With technology being everywhere today from the WiFi in the coffee shop to the Fit Band on our wrists, it’s not a stretch these days to say that today’s ERP and CRM systems are the equivalent in the business and manufacturing world: the band that ties the enterprise together through technology. In a rapidly changing marketplace and supply chain, the input, feedback and data provided by these systems allows companies to keep up, or even get ahead, in the market.

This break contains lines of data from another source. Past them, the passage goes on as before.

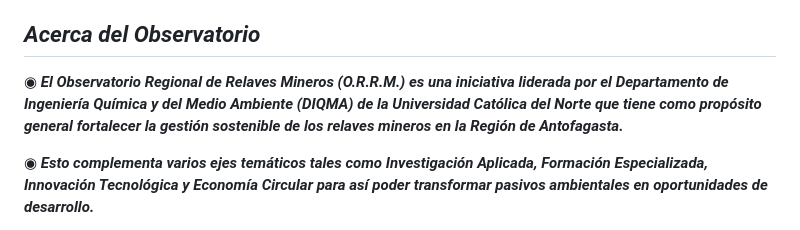
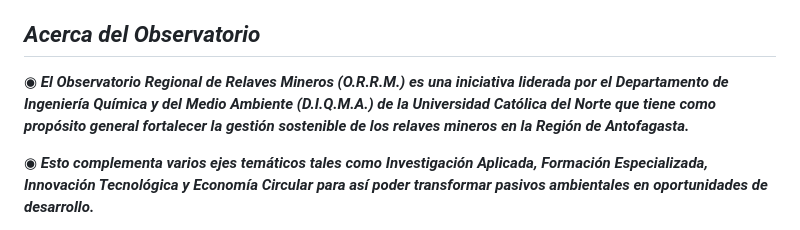
Before and after one commit to MARSFOREVER472/Observatorio_Regional_De_Relaves_Mineros, a Markdown page: README.md, the part around the change. Drawn GitHub-style.

```diff
--- a/README.md
+++ b/README.md
@@ -14,7 +14,7 @@
 
 ## **_Acerca del Observatorio_**
 
-◉ **_El Observatorio Regional de Relaves Mineros (O.R.R.M.) es una iniciativa liderada por el Departamento de Ingeniería Química y del Medio Ambiente (DIQMA) de la Universidad Católica del Norte que tiene como propósito general fortalecer la gestión sostenible de los relaves mineros en la Región de Antofagasta._**
+◉ **_El Observatorio Regional de Relaves Mineros (O.R.R.M.) es una iniciativa liderada por el Departamento de Ingeniería Química y del Medio Ambiente (D.I.Q.M.A.) de la Universidad Católica del Norte que tiene como propósito general fortalecer la gestión sostenible de los relaves mineros en la Región de Antofagasta._**
 
 ◉ **_Esto complementa varios ejes temáticos tales como Investigación Aplicada, Formación Especializada, Innovación Tecnológica y Economía Circular para así poder transformar pasivos ambientales en oportunidades de desarrollo._**
 
```
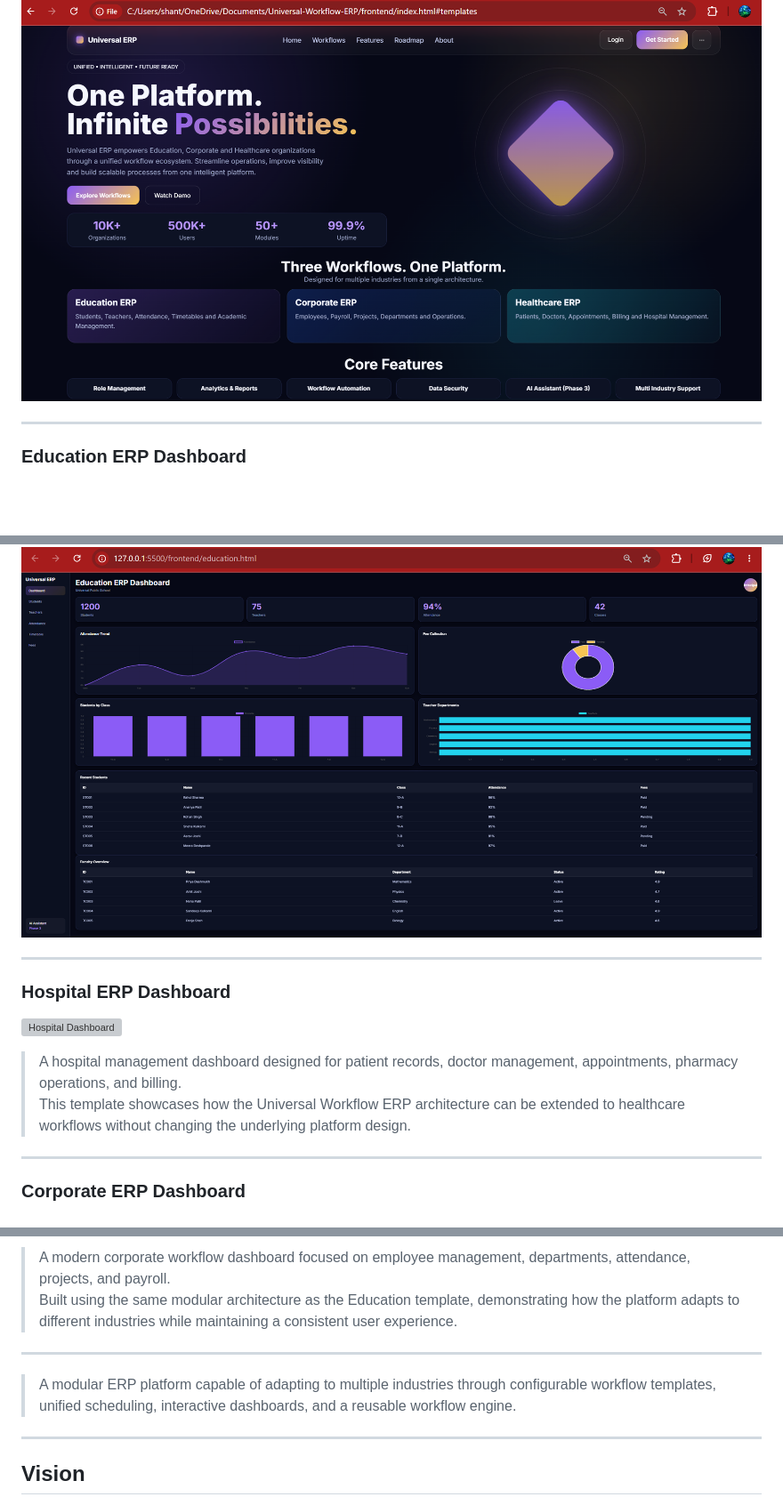
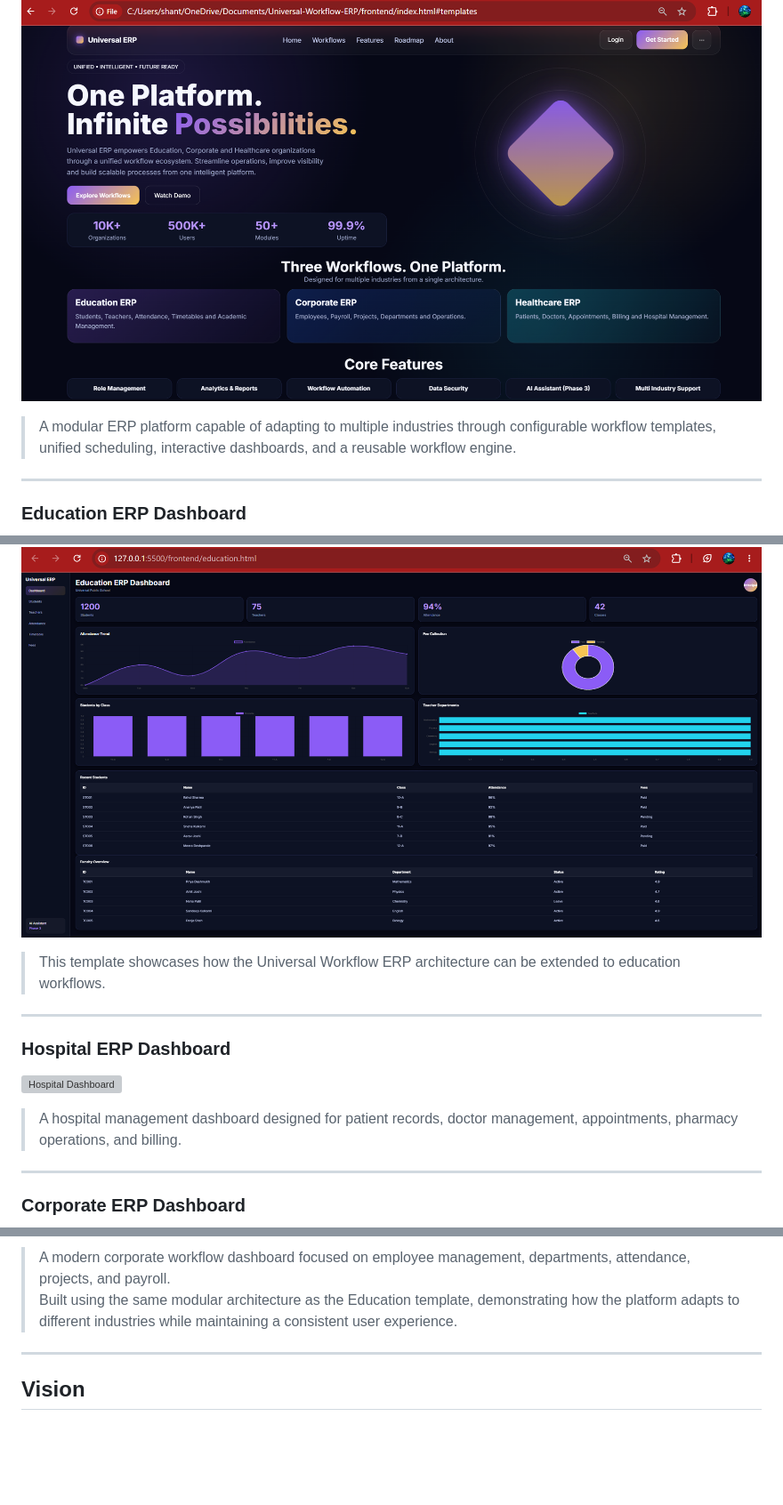
Before and after one commit to ShantanuPatil11/Universal-Workflow-ERP, a Markdown page: README.md, 3 parts joined by grey strips. Shown at 89% size. Drawn GitHub-style; blank space fills up the shorter version; grey boxes are pictures that could not be loaded.

Commit message:
Update README to remove redundant ERP description
Removed redundant description of the ERP platform and streamlined the content.

```diff
--- a/README.md
+++ b/README.md
@@ -6,11 +6,15 @@
 
 ![Landing Page](screenshots/landing-page-v1.png)
 
+> A modular ERP platform capable of adapting to multiple industries through configurable workflow templates, unified scheduling, interactive dashboards, and a reusable workflow engine.
+
 ---
 
 ### Education ERP Dashboard
 
 ![Education Dashboard](screenshots/education-dashboard-v1.png)
+
+> This template showcases how the Universal Workflow ERP architecture can be extended to education workflows.
 
 ---
 
@@ -19,7 +23,6 @@
 ![Hospital Dashboard](screenshots/hospital-dashboard.png)
 
 > A hospital management dashboard designed for patient records, doctor management, appointments, pharmacy operations, and billing.
-> This template showcases how the Universal Workflow ERP architecture can be extended to healthcare workflows without changing the underlying platform design.
 
 ---
 
@@ -29,10 +32,6 @@
 
 > A modern corporate workflow dashboard focused on employee management, departments, attendance, projects, and payroll.
 > Built using the same modular architecture as the Education template, demonstrating how the platform adapts to different industries while maintaining a consistent user experience.
-
----
-
-> A modular ERP platform capable of adapting to multiple industries through configurable workflow templates, unified scheduling, interactive dashboards, and a reusable workflow engine.
 
 ---
 
```
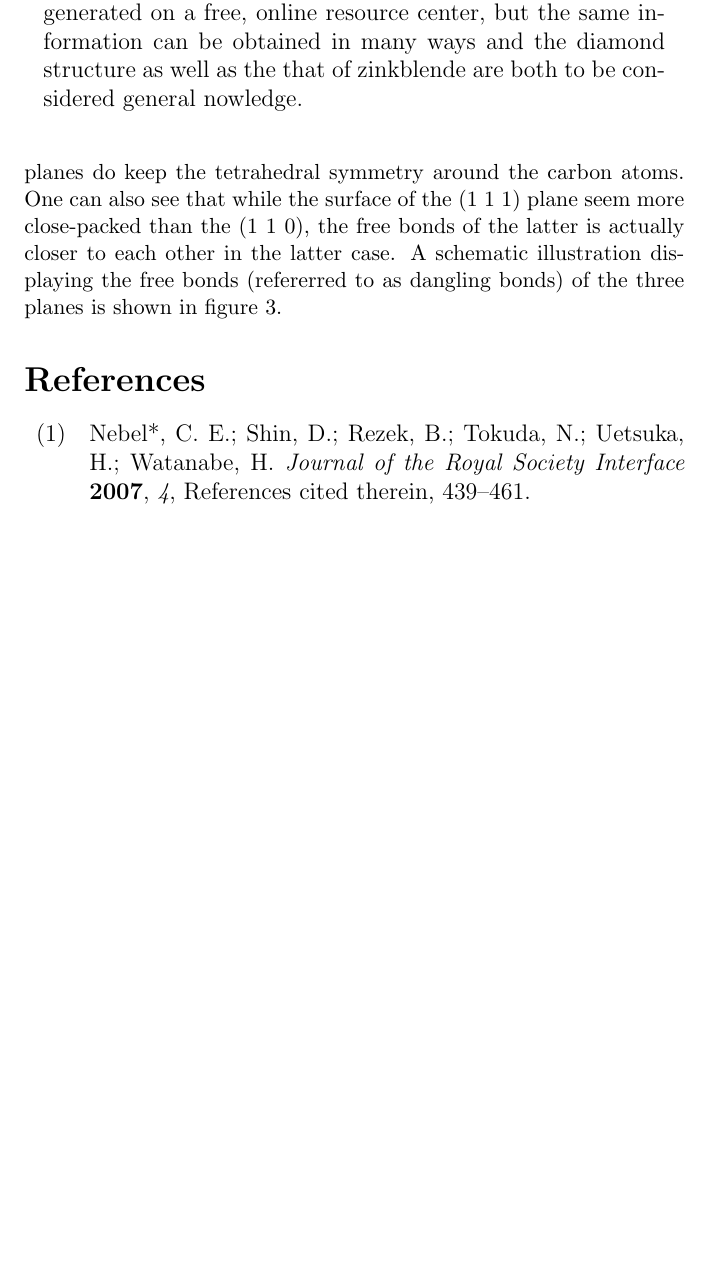
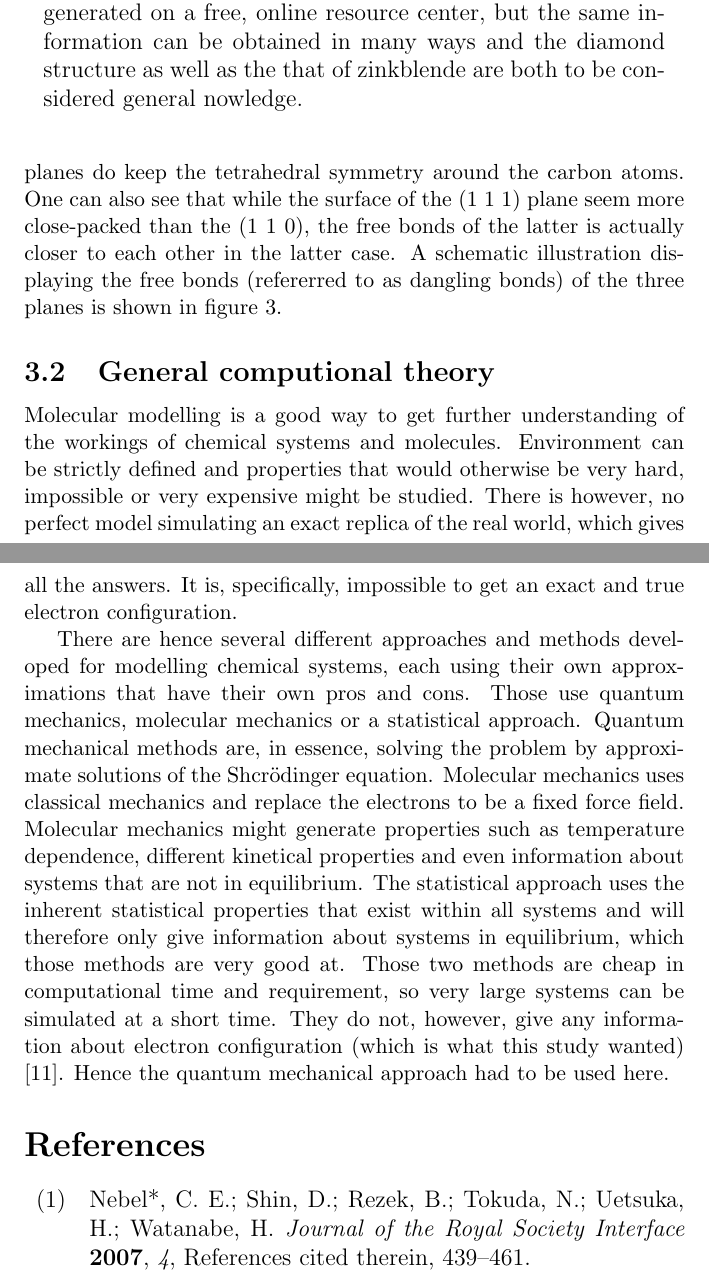
Before and after one commit to Sara-Kjellberg/Kandidatuppsats, a LaTeX thesis (Bachelor_Thesis.tex): part of page 7 of 9 before the commit and two parts of pages 7 and 9 of 10 after it, the two joined at a grey line, cut so that both start at the same text, the shorter picture padded with empty space. Compiled offline with pdfLaTeX.

Commit message:
Added section "General computional theory"

```diff
--- a/Bachelor_Thesis.tex
+++ b/Bachelor_Thesis.tex
@@ -132,6 +132,11 @@ For simplicity, this study only explores the adsorption of ammonia on diamond at
 \includegraphics[width=.5\linewidth]{pictures/dangling_bonds.png}
 \end{figure}
 
+\subsection{General computional theory}
+Molecular modelling is a good way to get further understanding of the workings of chemical systems and molecules. Environment can be strictly defined and properties that would otherwise be very hard, impossible or very expensive might be studied. There is however, no perfect model simulating an exact replica of the real world, which gives all the answers. It is, specifically, impossible to get an exact and true electron configuration.
+
+There are hence several different approaches and methods developed for modelling chemical systems, each using their own approximations that have their own pros and cons. Those use quantum mechanics, molecular mechanics  or a statistical approach. Quantum mechanical methods are, in essence, solving the problem by approximate solutions of the Shcrödinger equation.  Molecular mechanics uses classical mechanics and replace the electrons to be a fixed force field. Molecular mechanics might generate properties such as temperature dependence, different kinetical properties and even information about systems that are not in equilibrium.  The statistical approach uses the inherent statistical properties that exist within all systems and will therefore only give information about systems in equilibrium, which those methods are very good at. Those two methods are cheap in computational time and requirement, so very large systems can be simulated at a short time. They do not, however, give any information about electron configuration (which is what this study wanted) \cite{computionalprimer}. Hence the quantum mechanical approach had to be used here.
+
 
 
 
```
Also changed, not shown: Bachelor_Thesis.pdf.
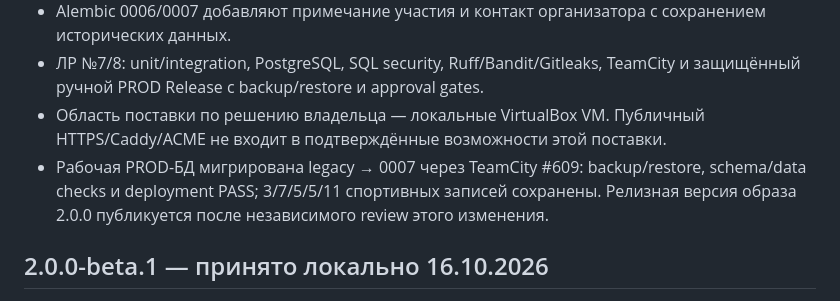
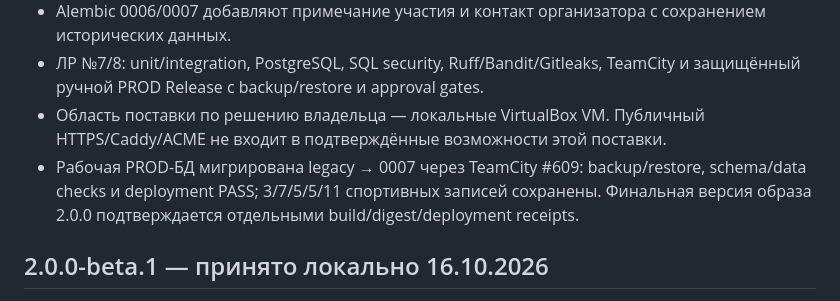
Before and after one commit to SkRe4karta/racing-club, a Markdown page: CHANGELOG.md, the part around the change. Drawn GitHub-style.

Commit message:
docs: bind stable image status to deployment receipts

```diff
--- a/CHANGELOG.md
+++ b/CHANGELOG.md
@@ -11,7 +11,7 @@
 - Alembic 0006/0007 добавляют примечание участия и контакт организатора с сохранением исторических данных.
 - ЛР №7/8: unit/integration, PostgreSQL, SQL security, Ruff/Bandit/Gitleaks, TeamCity и защищённый ручной PROD Release с backup/restore и approval gates.
 - Область поставки по решению владельца — локальные VirtualBox VM. Публичный HTTPS/Caddy/ACME не входит в подтверждённые возможности этой поставки.
-- Рабочая PROD-БД мигрирована legacy → 0007 через TeamCity #609: backup/restore, schema/data checks и deployment PASS; 3/7/5/5/11 спортивных записей сохранены. Релизная версия образа 2.0.0 публикуется после независимого review этого изменения.
+- Рабочая PROD-БД мигрирована legacy → 0007 через TeamCity #609: backup/restore, schema/data checks и deployment PASS; 3/7/5/5/11 спортивных записей сохранены. Финальная версия образа 2.0.0 подтверждается отдельными build/digest/deployment receipts.
 
 ## 2.0.0-beta.1 — принято локально 16.10.2026
 
```
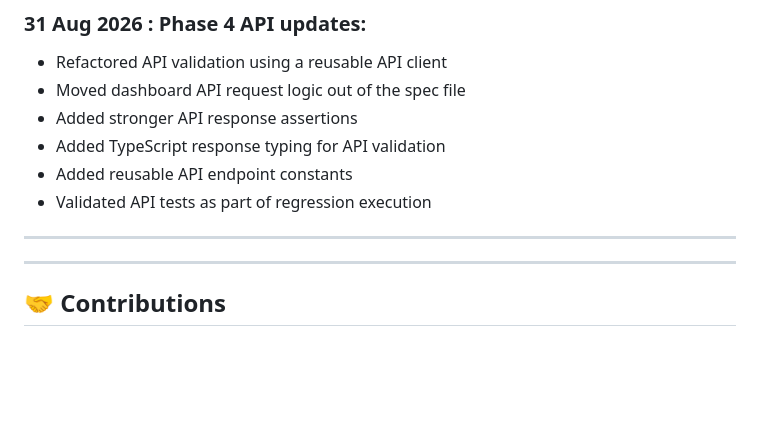
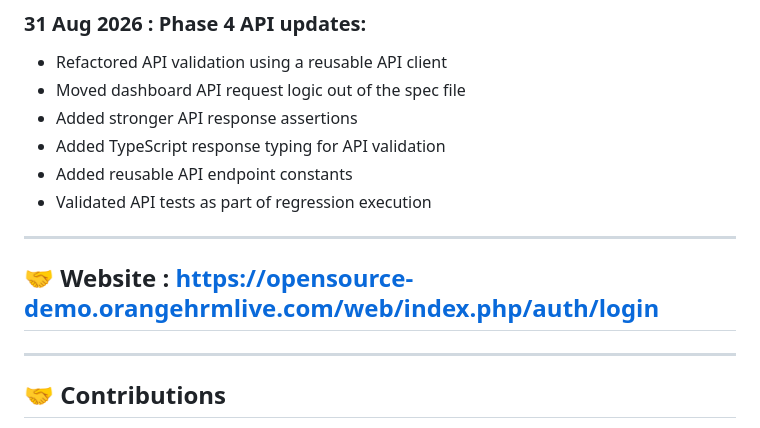
Before and after one commit to lekshmiBuilds/OrangeHRM, a Markdown page: README.md, the part around the change. GitHub-like rendering; blank space fills up the shorter version.

Commit message:
Update README with website link

```diff
--- a/README.md
+++ b/README.md
@@ -296,7 +296,7 @@ The framework captures screenshots, videos, and trace files on failure.
 - Added reusable API endpoint constants
 - Validated API tests as part of regression execution
 ---
-
+## 🤝 Website : https://opensource-demo.orangehrmlive.com/web/index.php/auth/login
 ---
 
 ## 🤝 Contributions
```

The APICS Supply Chain Council has created a series of over 250 metrics known as SCOR (for Supply Chain Operations Reference) that helps manufacturers to measure these solutions. These metrics are organized into a hierarchical structure starting with the organizational level, moving up to the process level and finally the diagnostic level. They focus on: reliability, responsiveness, agility, costs and asset management efficiency. Those first three attributes are mostly customer-focused, while the latter two are internally-focused.
The challenge then for any company is to analyze and define, then align and prioritize, the market and competitive requirements for each of these attributes. Ideally then, a company wants to decide where it thinks it can be “best-in-class” and where it thinks it can at least adequately compete.
As a whitepaper by a firm called Edgewater points out, there is a second organization that goes by the name of MESA, the Manufacturing Enterprise Solutions Association that provides similar metrics. In their Guidebook they point out the importance of the measurement process:
“Production companies are quite complex, so most need to work through the process of articulating goals and crafting a system of metrics that is effective. Each company may need to create its own correlations and linkages from corporate objectives to financial metrics to operations key performance indicators (KPIs) and from aggregate KPIs to very specific metrics at the individual, line or unit level.”
The point of all this as it relates to ERP is simple: It’s about a lot more than simply strapping on an enterprise fitness band, so to speak. The managing of the people, the processes and the data, and getting the client company to embrace all these, is a bigger challenge than appears at first blush.
In our next post, we’ll take a look at a couple examples cited by Edgewater where firms had to throw out the old in order to bring in the new – as in, a new ERP system – and some of the challenges they faced.